“The first thing that hit me when I read the order was the tremendous amount of wiggle room built into it,” said John Banzhaf, a professor or public interest law at George Washington University.
The order signed by Trump on Wednesday calls for those families to be detained together but it permits separation if deemed that detention with a parent “would pose a risk to the child’s welfare.” Family unity is the policy “where appropriate and consistent with law and available resources,” the order said.
Legal experts said this language could be exploited by the government to separate families on various grounds and be challenged in court, potentially adding to the welter of litigation against Trump’s hardline immigration policy.
Despite Trump’s order, the American Civil Liberties Union said it would press on with a lawsuit arguing the family separation policy violated the Fifth Amendment of the U.S. Constitution, which holds no person can be deprived of life, liberty or property without due process.
A family separated on the basis of a loophole in Trump’s executive order could potentially bring a similar due process challenge.

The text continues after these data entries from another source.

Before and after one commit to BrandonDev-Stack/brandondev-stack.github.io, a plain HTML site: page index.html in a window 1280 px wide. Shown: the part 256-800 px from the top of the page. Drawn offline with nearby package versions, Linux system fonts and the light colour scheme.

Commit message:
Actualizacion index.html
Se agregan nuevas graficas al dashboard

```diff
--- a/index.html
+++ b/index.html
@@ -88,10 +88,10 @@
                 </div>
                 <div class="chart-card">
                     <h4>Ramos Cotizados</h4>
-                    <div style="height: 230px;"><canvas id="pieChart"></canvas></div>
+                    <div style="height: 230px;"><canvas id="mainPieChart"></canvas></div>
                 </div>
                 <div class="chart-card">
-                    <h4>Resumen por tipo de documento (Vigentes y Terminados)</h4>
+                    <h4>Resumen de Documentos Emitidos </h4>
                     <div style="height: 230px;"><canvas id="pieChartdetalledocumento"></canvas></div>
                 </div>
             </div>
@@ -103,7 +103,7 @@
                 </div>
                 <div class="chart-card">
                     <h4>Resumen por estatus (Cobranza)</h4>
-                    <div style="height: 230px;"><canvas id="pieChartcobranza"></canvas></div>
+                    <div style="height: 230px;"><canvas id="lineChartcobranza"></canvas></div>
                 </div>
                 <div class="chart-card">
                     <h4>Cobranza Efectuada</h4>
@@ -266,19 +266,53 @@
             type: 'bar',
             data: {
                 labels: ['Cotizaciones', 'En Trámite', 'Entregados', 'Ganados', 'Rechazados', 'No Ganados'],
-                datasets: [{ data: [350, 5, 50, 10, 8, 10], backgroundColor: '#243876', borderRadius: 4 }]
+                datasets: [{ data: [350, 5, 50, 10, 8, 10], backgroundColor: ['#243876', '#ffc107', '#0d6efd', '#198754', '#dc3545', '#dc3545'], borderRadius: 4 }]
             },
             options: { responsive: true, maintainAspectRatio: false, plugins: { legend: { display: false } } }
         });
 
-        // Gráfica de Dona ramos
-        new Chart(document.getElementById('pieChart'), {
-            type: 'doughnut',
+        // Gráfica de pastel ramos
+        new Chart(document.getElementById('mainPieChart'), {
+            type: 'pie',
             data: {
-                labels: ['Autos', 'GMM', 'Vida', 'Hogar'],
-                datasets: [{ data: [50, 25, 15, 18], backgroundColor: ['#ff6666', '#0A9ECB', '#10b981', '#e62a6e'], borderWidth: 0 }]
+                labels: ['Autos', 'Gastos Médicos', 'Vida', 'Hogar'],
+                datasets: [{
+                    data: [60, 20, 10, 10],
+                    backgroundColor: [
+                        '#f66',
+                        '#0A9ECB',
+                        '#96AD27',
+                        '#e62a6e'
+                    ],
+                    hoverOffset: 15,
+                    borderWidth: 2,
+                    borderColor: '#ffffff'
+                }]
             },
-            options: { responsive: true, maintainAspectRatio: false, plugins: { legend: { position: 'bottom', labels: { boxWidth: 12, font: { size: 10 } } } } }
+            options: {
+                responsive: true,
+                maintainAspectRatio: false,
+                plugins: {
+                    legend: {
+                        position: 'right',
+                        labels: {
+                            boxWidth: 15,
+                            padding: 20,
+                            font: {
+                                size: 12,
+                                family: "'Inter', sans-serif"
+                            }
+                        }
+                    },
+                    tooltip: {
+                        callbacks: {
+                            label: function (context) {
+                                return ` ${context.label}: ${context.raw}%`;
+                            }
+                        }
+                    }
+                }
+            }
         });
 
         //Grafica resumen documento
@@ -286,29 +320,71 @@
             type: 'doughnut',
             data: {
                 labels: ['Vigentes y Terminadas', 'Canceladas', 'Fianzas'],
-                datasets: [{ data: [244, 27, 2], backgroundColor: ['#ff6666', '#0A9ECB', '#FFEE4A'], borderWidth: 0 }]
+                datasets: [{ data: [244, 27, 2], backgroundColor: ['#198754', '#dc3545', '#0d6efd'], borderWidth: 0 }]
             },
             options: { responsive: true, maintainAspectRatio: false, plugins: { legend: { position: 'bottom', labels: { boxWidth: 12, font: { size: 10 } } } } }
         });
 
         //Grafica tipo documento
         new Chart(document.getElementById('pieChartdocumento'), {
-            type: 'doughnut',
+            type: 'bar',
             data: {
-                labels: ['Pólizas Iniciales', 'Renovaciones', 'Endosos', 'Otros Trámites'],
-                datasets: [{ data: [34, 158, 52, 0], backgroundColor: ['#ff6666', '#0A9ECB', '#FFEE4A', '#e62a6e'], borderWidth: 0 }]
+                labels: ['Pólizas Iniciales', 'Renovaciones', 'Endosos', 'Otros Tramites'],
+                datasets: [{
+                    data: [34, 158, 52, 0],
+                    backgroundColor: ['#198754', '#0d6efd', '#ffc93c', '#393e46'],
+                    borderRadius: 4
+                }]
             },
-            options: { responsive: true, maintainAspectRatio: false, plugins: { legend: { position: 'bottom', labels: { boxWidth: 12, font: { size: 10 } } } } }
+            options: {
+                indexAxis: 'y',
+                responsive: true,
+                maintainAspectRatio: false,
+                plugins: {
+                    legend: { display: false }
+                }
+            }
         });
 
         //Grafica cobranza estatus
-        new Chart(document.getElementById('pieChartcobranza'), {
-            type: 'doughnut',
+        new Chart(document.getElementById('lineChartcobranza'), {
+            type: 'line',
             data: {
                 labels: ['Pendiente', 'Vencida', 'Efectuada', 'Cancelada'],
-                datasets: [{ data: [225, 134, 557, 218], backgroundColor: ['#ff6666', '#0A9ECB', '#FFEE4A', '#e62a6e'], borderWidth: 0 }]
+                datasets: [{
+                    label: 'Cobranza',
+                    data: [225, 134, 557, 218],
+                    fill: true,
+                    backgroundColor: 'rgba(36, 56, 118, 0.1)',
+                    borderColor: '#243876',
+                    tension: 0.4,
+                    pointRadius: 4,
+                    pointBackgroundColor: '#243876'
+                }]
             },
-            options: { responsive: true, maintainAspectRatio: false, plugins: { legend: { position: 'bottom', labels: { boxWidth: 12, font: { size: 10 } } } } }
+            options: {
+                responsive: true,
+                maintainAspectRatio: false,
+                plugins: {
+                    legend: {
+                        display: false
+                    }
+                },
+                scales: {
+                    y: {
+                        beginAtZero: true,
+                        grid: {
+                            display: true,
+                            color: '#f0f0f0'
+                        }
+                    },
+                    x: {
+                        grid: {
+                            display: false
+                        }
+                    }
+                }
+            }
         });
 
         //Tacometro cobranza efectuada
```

In April, the administration announced a “zero tolerance” policy that all immigrants apprehended while crossing the border illegally should be prosecuted under the country’s criminal entry statute.
It led to separations of parents and children because when border agents refer apprehended migrants to court, parents are held in federal jail to await trial by a judge while the children either remain in border patrol custody or are moved into facilities managed by the Office of Refugee Resettlement.
Trump’s executive order could allow the government to argue separation was necessary on the grounds that detention facilities were too crowded, for instance, said Greg Siskind, a Memphis immigration lawyer.
The U.S. Department of Justice declined to comment and the Department of Homeland Security did not respond to a request for comment.
CAP ON CHILD DETENTION
On Thursday, the Justice Department asked a court to ease curbs on the detention of children who enter the country illegally with their parents, the most immediate issue facing the executive order.
Indefinite detentions run afoul of the so-called Flores settlement, a 1997 agreement that has been interpreted by courts as requiring children not be detained for more than 20 days.